Future of work

Hybrid work policy: 5 you should consider

5 HR policies you can adopt to accommodate your employees better for hybrid work. Hybrid work is here to stay, and policy change is needed in this new working environment.

Ivor Colson

This article was originally published on Othership.

COVID-19 changed the scenarios of many working arenas. So much so, that 87% of business leaders expect to offer more working flexibility post-pandemic, with many adopting hybrid work policies.

What is hybrid work?

The hybrid working model allows workplace teams to blend working physically from the office with working from remote locations. A successful hybrid model is implemented effectively through positive culture and effective communication.

The hybrid model is largely reliant on technology as many workers are remotely located at any given time. Hybrid work has many variations: some workers may want to work totally on-site, others completely remotely.

Most commonly it is a blend of the two scenarios:

Hybrid work is option B, when teams work both on-site and remotely

Having to work from home for an extended period was a game-changer for everyone during the first few months of the pandemic. Now workplaces have opened back up, being onsite full-time could be a deal-breaker for many employees who are unwilling to fully return to the office. Many do not want to give up the balance they’ve become accustomed to between their personal and professional lives. Workers now demand flexibility from their jobs. A hybrid work model is one of the best ways to do that.

Transitioning to an efficient hybrid work setting is a delicate adjustment, but for employers, it’s a great opportunity to create a healthier environment for everyone. That said, here are 5 HR policies you can adopt to accommodate your employees better for hybrid work.

Continuous support for remote work

Employees that are working from home face a lot of limitations when it comes to enjoying the resources physically available in the workplace. For employers, there are many opportunities to address these needs by bridging the gap between the perks offered to employees working remotely.

Employers can continue supporting workers by making reasonable provisions that could facilitate efficiency at home. This can include equipment they would otherwise have access to onsite, such as ergonomic furniture, computers, and a stable internet access. It could also extend to tweaking in-office benefits such as fitness equipment or development programs by making them remotely accessible through other means.

Young woman sitting in the street with her laptop on her lap.
Photo by Andrea Piacquadio from Pexels

Maximise meet-up opportunities

One of the losses that employees fear most when they work from home is the opportunity for social networking and career advancement. Especially for young employees, it’s important to feel that they can make the choice to operate remotely without losing something integral in return.

HR can actively address these concerns by offering meaningful work policies that eliminate “presence prejudice” during interactions. This means optimising meetings and gatherings, opening channels for two-way communication, and creating meet-up opportunities (such as virtual game nights or book clubs) that foster connectivity among company employees regardless of their location.

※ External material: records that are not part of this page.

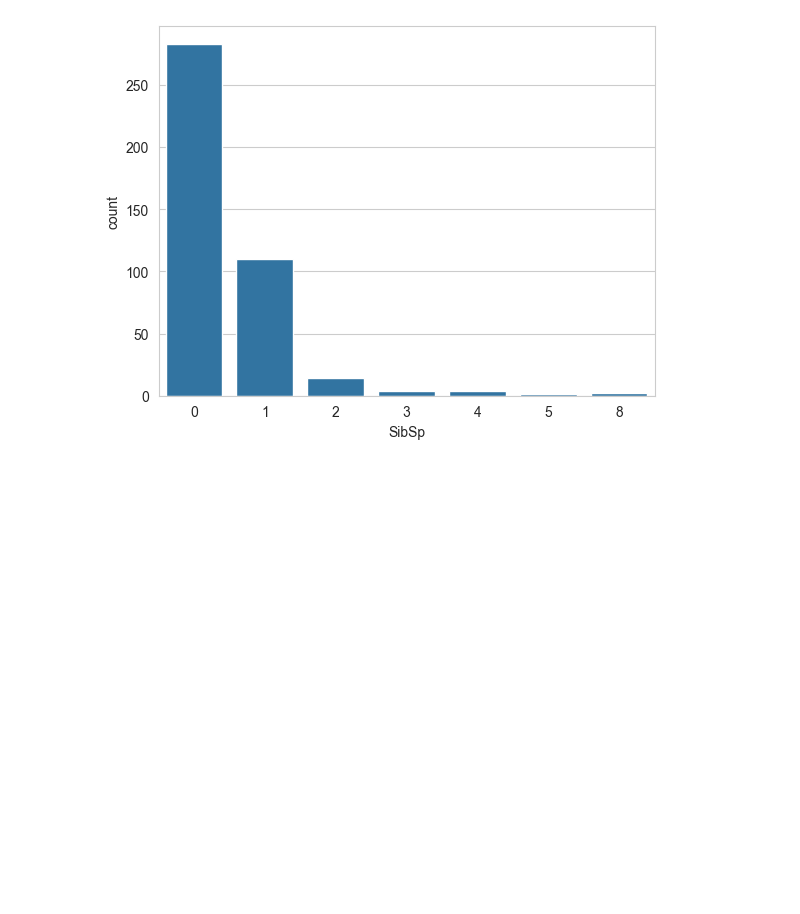
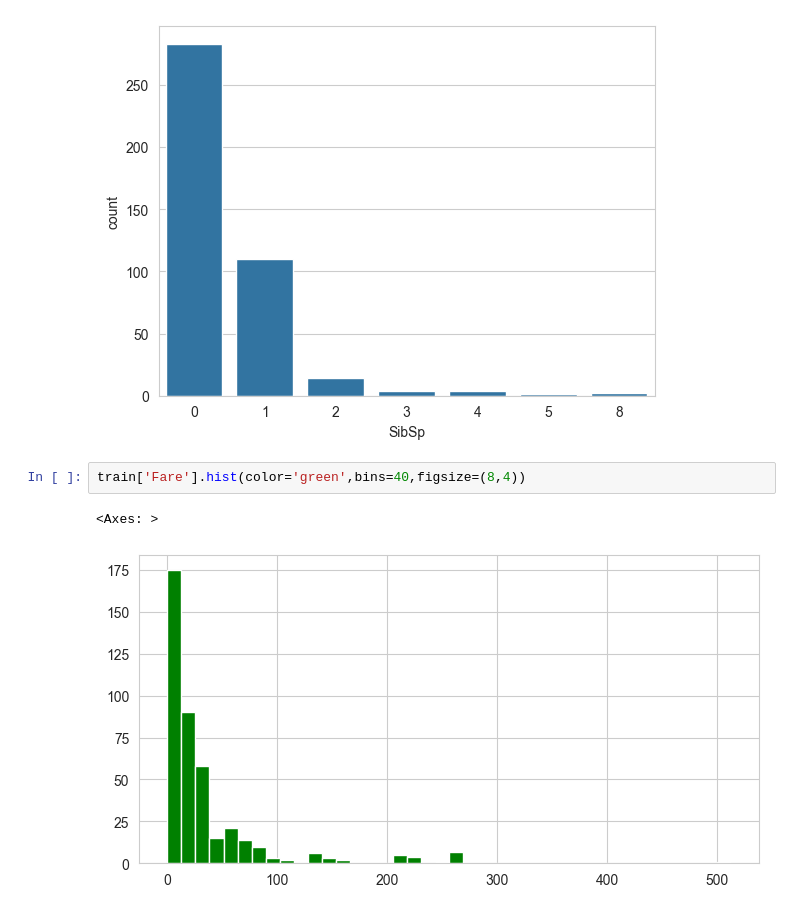
Before and after one commit to anshuc1440/EDA, a Jupyter notebook: EDA_of_Titanic_Dataset/EDA.ipynb, the cells around one changed output. Drawn from its saved outputs; the diff is of its cells as text; blank space fills up the shorter version.

```diff
--- a/EDA_of_Titanic_Dataset/EDA.ipynb
+++ b/EDA_of_Titanic_Dataset/EDA.ipynb
@@ -90,3 +90,8 @@ sns.countplot(x='SibSp',data=train)
 # %% [output]
 <Axes: xlabel='SibSp', ylabel='count'>
 [figure]
+# %%
+train['Fare'].hist(color='green',bins=40,figsize=(8,4))
+# %% [output]
+<Axes: >
+[figure, added]
```
Also changed, not shown: parts of 34 cells of this notebook.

Young men sitting in a coffee shop to work.
Photo by Austin Distel on Unsplash

Relax company restrictions

Getting back into the office is a difficult adjustment for anyone who’s spent the past year in their pyjamas, eating or sleeping any time they wish. One of the ways that workplaces can be more comfortable and inviting is by relaxing certain company restrictions, such as dress codes or lunch break, so long as they don’t impact productivity. It’s important that you allow employees to continue their energising routines by providing time for power naps, walks or snacks. This makes it easier for them to focus on their health and wellbeing even when devoting time to work onsite.

A video call with 4 people on screen and one person sitting on the laptop.
Photo by Surface on Unsplash

Improve onsite facilities

While offices are opening up, it’s important not to forget that COVID-19 is still present. Especially for essential employees whose jobs offer them no choice but to work remotely, business administrators need to double down on safety by improving onsite facilities.

Safety policies that can be implemented include vaccination requirements, sanitation stations, PPE and routine testing, social distancing measures, contact tracing, and healthcare plans. In addition to preventing outbreaks, effective safety measures also influence mental health positively among workers.

Foster diversity and inclusion

Eliminating geographical barriers offers employers more flexibility to accommodate the various limitations that employees may face. In turn, hybrid work settings can better support diversity and inclusion.

Creating inclusive policies goes beyond racial, gender, and religious differences and considers other possible limitations like health and disabilities, family commitments, and other biases that might influence employees’ presence at work. Employers can address such gaps that might be exacerbated by hybrid work setups by implementing flexible work schedules and providing options that might suit their needs at home. Remote work also allows companies to adjust their hiring practices based on skills and experiences instead of location.

Enforcing a hybrid work setting is largely uncharted territory. Companies need to do a lot of testing and tweaking to see which policies will accommodate employees best. But listening to your employees and understanding their needs is the best way to foster a company culture that meets hybrid work head on.